It’s a new year and thousands of people across the world are no doubt trying to shift their Christmas weight, but what’s the best exercise for battling the bulge?
Matthew Haines, a senior lecturer in health and wellbeing at the University of Huddersfield, says that the debate over whether we should be lifting weights or hitting the treadmill divides fitness fanatics.
In an article he wrote for The Conversation, he explained that endurance-type exercise like running or cycling burn more calories, but resistance training like weight-lifting raises the metabolism for days afterwards.
There’s also a third option, a combination of the two. High-intensity interval training, where you do short bursts of extremely difficult exercise, has been shown to both raise your metabolism and burn body fat.
Haines says that endurance-type exercise done at a moderate intensity is the most obvious way to lose weight because this type of activity uses more energy than resistance training.
However, he claims that others will stress the importance of resistance training and its effects on basal metabolic rate (BMR). A single bout of resistance exercise leads to a sustained increase in metabolism that will last for up to 48 hours after exercise.
Furthermore, increases in BMR have been observed after ten weeks of resistance training so it may assist in long term weight control.
Resistance training, he says, has this effect because muscle tissue is denser than fat tissue and is therefore more “expensive to run” meaning it burns more calories.
The final option is high-intensity interval training or HIIT. This is where exercise is carried out at a low or moderate intensity but with several short bouts of high-intensity, ‘all-out’, exercise. It’s believed to be more time-efficient and research shows this type of training can potentially bring about quick beneficial changes in metabolism and even reduce body fat. However, Haines says that the gruelling nature of such exercise is likely ‘intolerable for many people’ .
But to answer the all-important question of what’s the best exercise, well Haines’ answer is clear.
Most people will not sustain a behaviour from which they derive no pleasure. The incentives for losing weight are obvious, but human behaviour is unpredictable when pleasure is involved. The optimum approach is probably to combine different types of exercise to receive the benefit of each.
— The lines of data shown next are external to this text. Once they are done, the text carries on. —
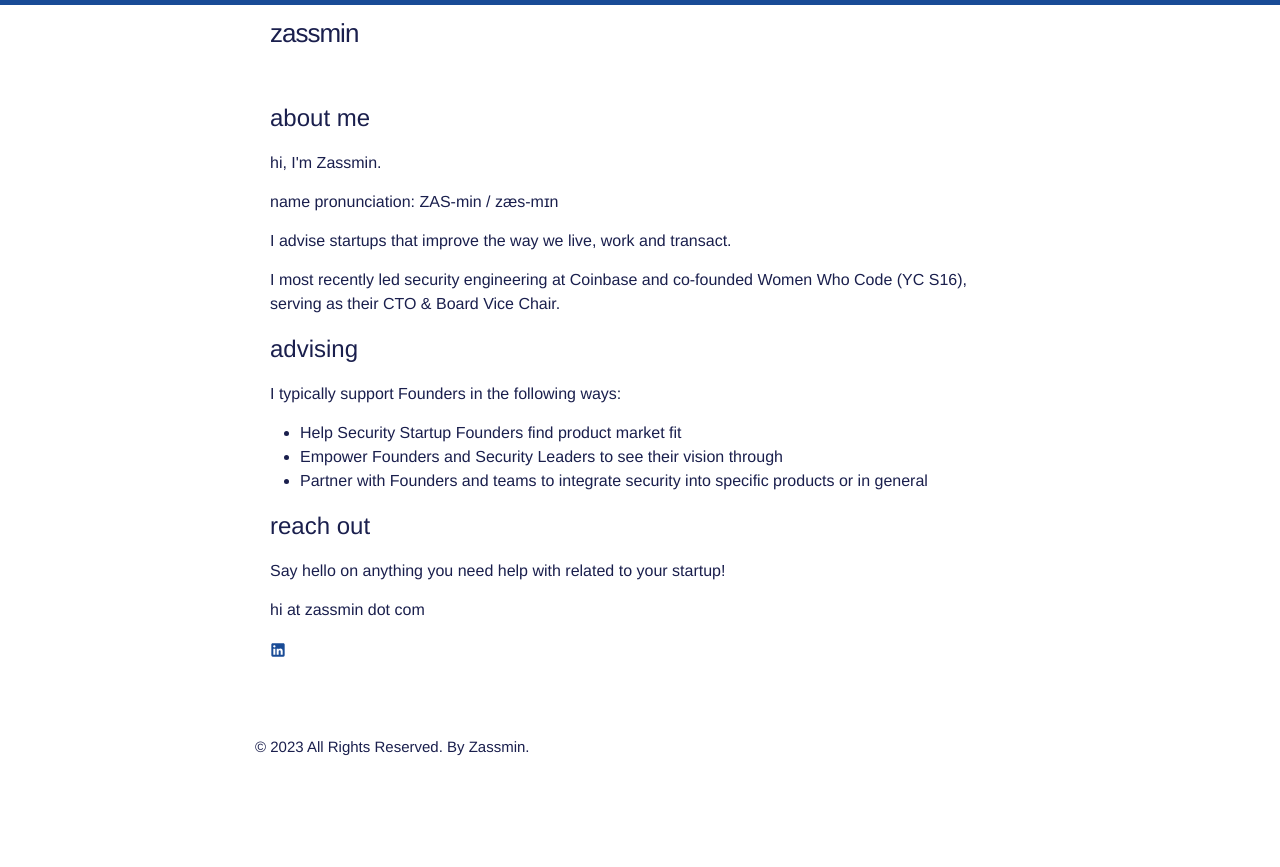
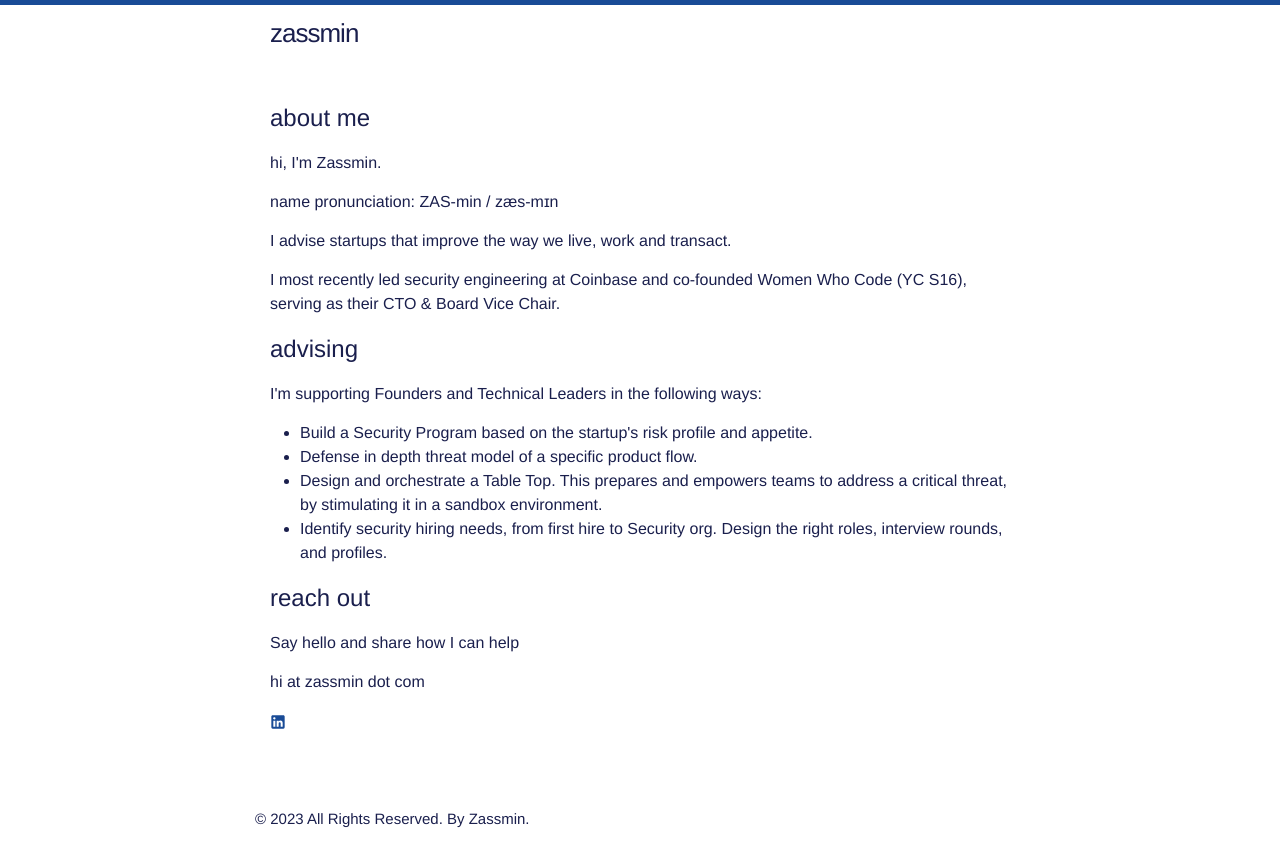
Before and after one commit to zassmin/zassmin, a Jekyll site: the page built from index.html, in a window 1280 px wide. Shown: the top 867 px of the page. Built offline with Jekyll 4.4.1, drawn with Linux system fonts in a browser that asks for light colours.

Commit message:
update advising details

```diff
--- a/index.html
+++ b/index.html
@@ -10,15 +10,16 @@ layout: default
     <p>I advise startups that improve the way we live, work and transact.</p>
     <p>I most recently led security engineering at Coinbase and co-founded Women Who Code (YC S16), serving as their CTO & Board Vice Chair.</p>
     <h2>advising</h2>
-    <p>I typically support Founders in the following ways:</p>
+    <p>I'm supporting Founders and Technical Leaders in the following ways:</p>
     <ul>
-      <li>Help Security Startup Founders find product market fit</li>
-      <li>Empower Founders and Security Leaders to see their vision through</li>
-      <li>Partner with Founders and teams to integrate security into specific products or in general</li>
+      <li>Build a Security Program based on the startup's risk profile and appetite.</li>
+      <li>Defense in depth threat model of a specific product flow.</li>
+      <li>Design and orchestrate a Table Top. This prepares and empowers teams to address a critical threat, by stimulating it in a sandbox environment.</li>
+      <li>Identify security hiring needs, from first hire to Security org. Design the right roles, interview rounds, and profiles.</li>
     </ul>
 
     <h2>reach out</h2>
-    <p>Say hello on anything you need help with related to your startup!</p>
+    <p>Say hello and share how I can help</p>
     <p>hi at zassmin dot com</p>
     <p> {% include icon-linkedin.html %}</p>
   </div>
```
The best type of exercise for losing weight is the one that you will actually do. Alongside this, some form of conscious control over energy intake must be considered because the reality for many is that a considerable volume of exercise is required to significantly reduce body fat.
Exercise-induced weight loss also varies markedly between individuals, with behavioural, biological and genetic factors also playing their part.
Essentially, be sensible with your eating and exercise in a way that you prefer. That way you’ll be able to stick it for longer and hopefully shift a bit of weight. Simple, really.
More of a concept than a journalist, Tom Percival was forged in the bowels of Salford University from which he emerged grasping a Masters in journalism.
Since then his rise has been described by himself as ‘meteoric’ rising to the esteemed rank of Social Editor at UNILAD as well as working at the BBC, Manchester Evening News, and ITV.
He credits his success to three core techniques, name repetition, personality mirroring, and never breaking off a handshake.